Neighbors opposed to the New York Safety Track — a motorcycle training facility set to open next month in Delaware County — say they aren’t giving up without a fight.
Kitty Ballard of Harpersfield said she and others who think the facility will be much busier than what has been advertised have formed a group called Friends of Rural Life. The neighbors, she said, have been in discussions with local environmental lawyer Douglas Zamelis but have not yet formally retained him. Ballard said neighbors fear the track will be a noisy operation and create traffic headaches on local roads.
Meanwhile, the Harpersfield Town Planning Board has directed track manager Greg Lubinitsky to explain the scope of the project at a meeting to be held at 7:30 p.m. Wednesday at Harpersfield Town Hall.
Lubinitsky said he sees the meeting as an opportunity to clear the air.
“We’ll be seeing what we can and can’t do, and making everything clear,” he said. “It’s a meeting to touch base.”
The track is on a 147-acre parcel off Zimmerman Road that includes Mountain Top Airport.
After we revealed this week that the pathway for the proposed Constitution Pipeline would take the project through Clapper Hollow State Forest in the Schoharie County town of Jefferson, I got a call from a man who traces his ancestry to the Clappers for whom the preserve is named.
Michael Howard, facilities manager at O’Connor Hospital in Delhi, said he is the sixth-generation grandson of Jacob Clapper, who, with his son, William Clapper, farmed the land that is now the state forest in the early 19th century.

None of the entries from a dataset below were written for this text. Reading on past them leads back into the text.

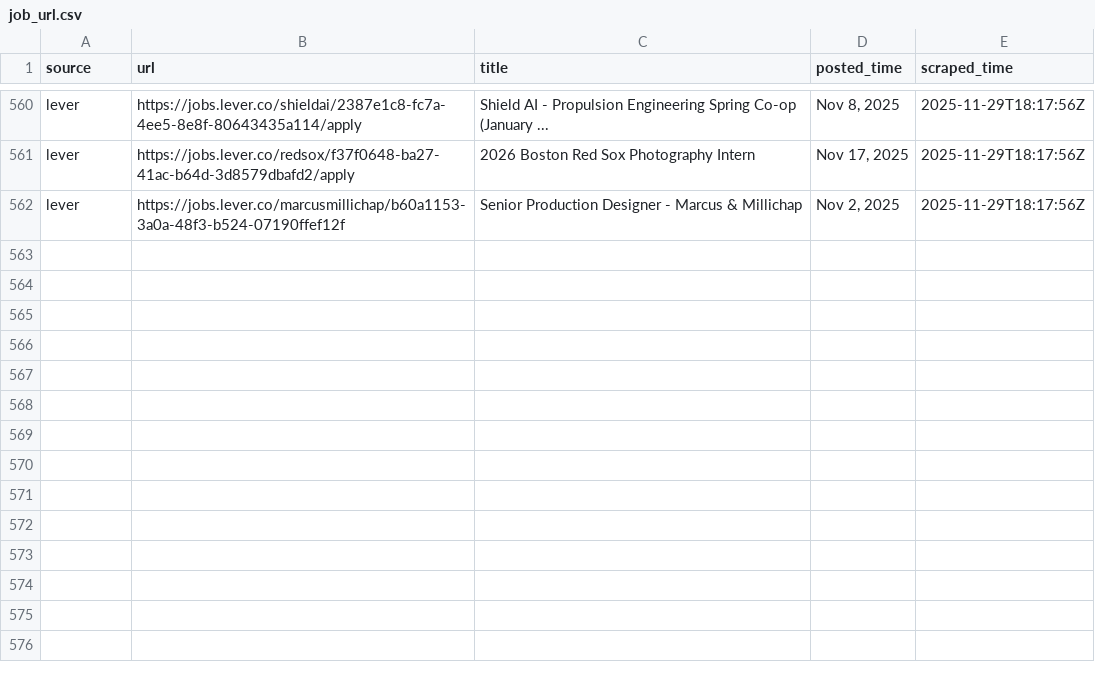
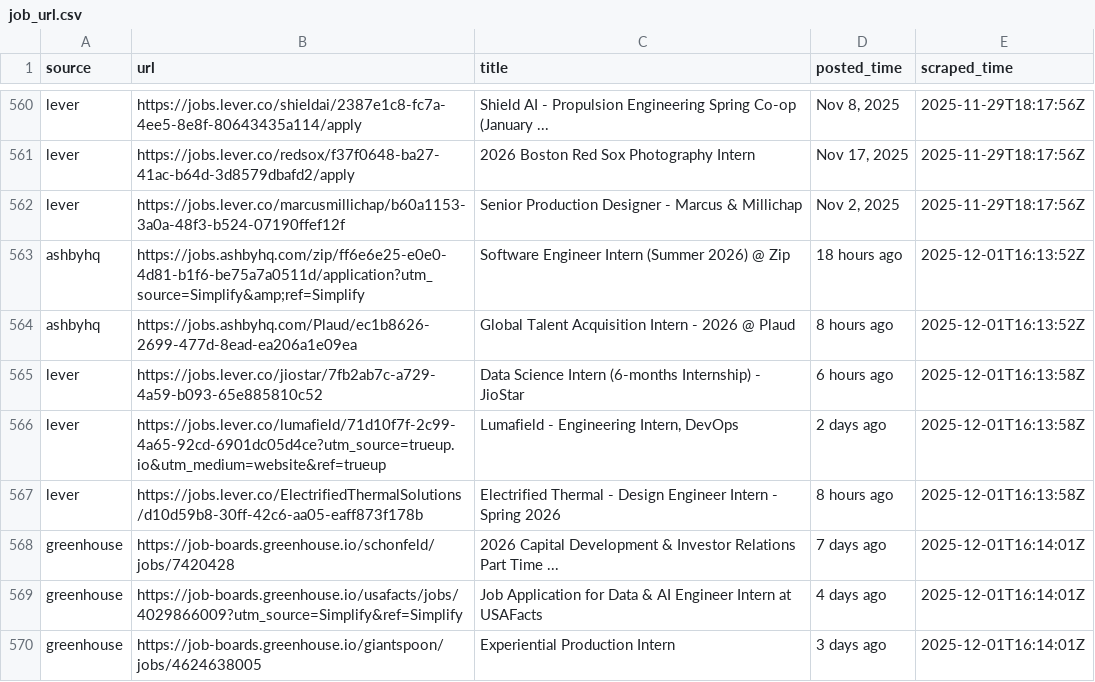
Before and after one commit to Akhatri98/internship-scraper, a CSV file: job_url.csv, drawn as a sheet; only a part is shown, gaps mark what is left out.

```diff
--- a/job_url.csv
+++ b/job_url.csv
@@ -562 +562,9 @@ lever,https://jobs.lever.co/redsox/f37f0648-ba27-41ac-b64d-3d8579dbafd2/apply,20
 lever,https://jobs.lever.co/marcusmillichap/b60a1153-3a0a-48f3-b524-07190ffef12f,Senior Production Designer - Marcus & Millichap,"Nov 2, 2025",2025-11-29T18:17:56Z
+ashbyhq,https://jobs.ashbyhq.com/zip/ff6e6e25-e0e0-4d81-b1f6-be75a7a0511d/application?utm_source=Simplify&amp;ref=Simplify,Software Engineer Intern (Summer 2026) @ Zip,18 hours ago,2025-12-01T16:13:52Z
+ashbyhq,https://jobs.ashbyhq.com/Plaud/ec1b8626-2699-477d-8ead-ea206a1e09ea,Global Talent Acquisition Intern - 2026 @ Plaud,8 hours ago,2025-12-01T16:13:52Z
+lever,https://jobs.lever.co/jiostar/7fb2ab7c-a729-4a59-b093-65e885810c52,Data Science Intern (6-months Internship) - JioStar,6 hours ago,2025-12-01T16:13:58Z
+lever,https://jobs.lever.co/lumafield/71d10f7f-2c99-4a65-92cd-6901dc05d4ce?utm_source=trueup.io&utm_medium=website&ref=trueup,"Lumafield - Engineering Intern, DevOps",2 days ago,2025-12-01T16:13:58Z
+lever,https://jobs.lever.co/ElectrifiedThermalSolutions/d10d59b8-30ff-42c6-aa05-eaff873f178b,Electrified Thermal - Design Engineer Intern - Spring 2026,8 hours ago,2025-12-01T16:13:58Z
+greenhouse,https://job-boards.greenhouse.io/schonfeld/jobs/7420428,2026 Capital Development & Investor Relations Part Time ...,7 days ago,2025-12-01T16:14:01Z
+greenhouse,https://job-boards.greenhouse.io/usafacts/jobs/4029866009?utm_source=Simplify&ref=Simplify,Job Application for Data & AI Engineer Intern at USAFacts,4 days ago,2025-12-01T16:14:01Z
+greenhouse,https://job-boards.greenhouse.io/giantspoon/jobs/4624638005,Experiential Production Intern,3 days ago,2025-12-01T16:14:01Z
```
Also changed, not shown: 3 other files.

Howard said there are both marked and unmarked cemeteries inside the forest tract. He e believes it would be inappropriate for federal and state officials to allow the pipeline to run across the state forest.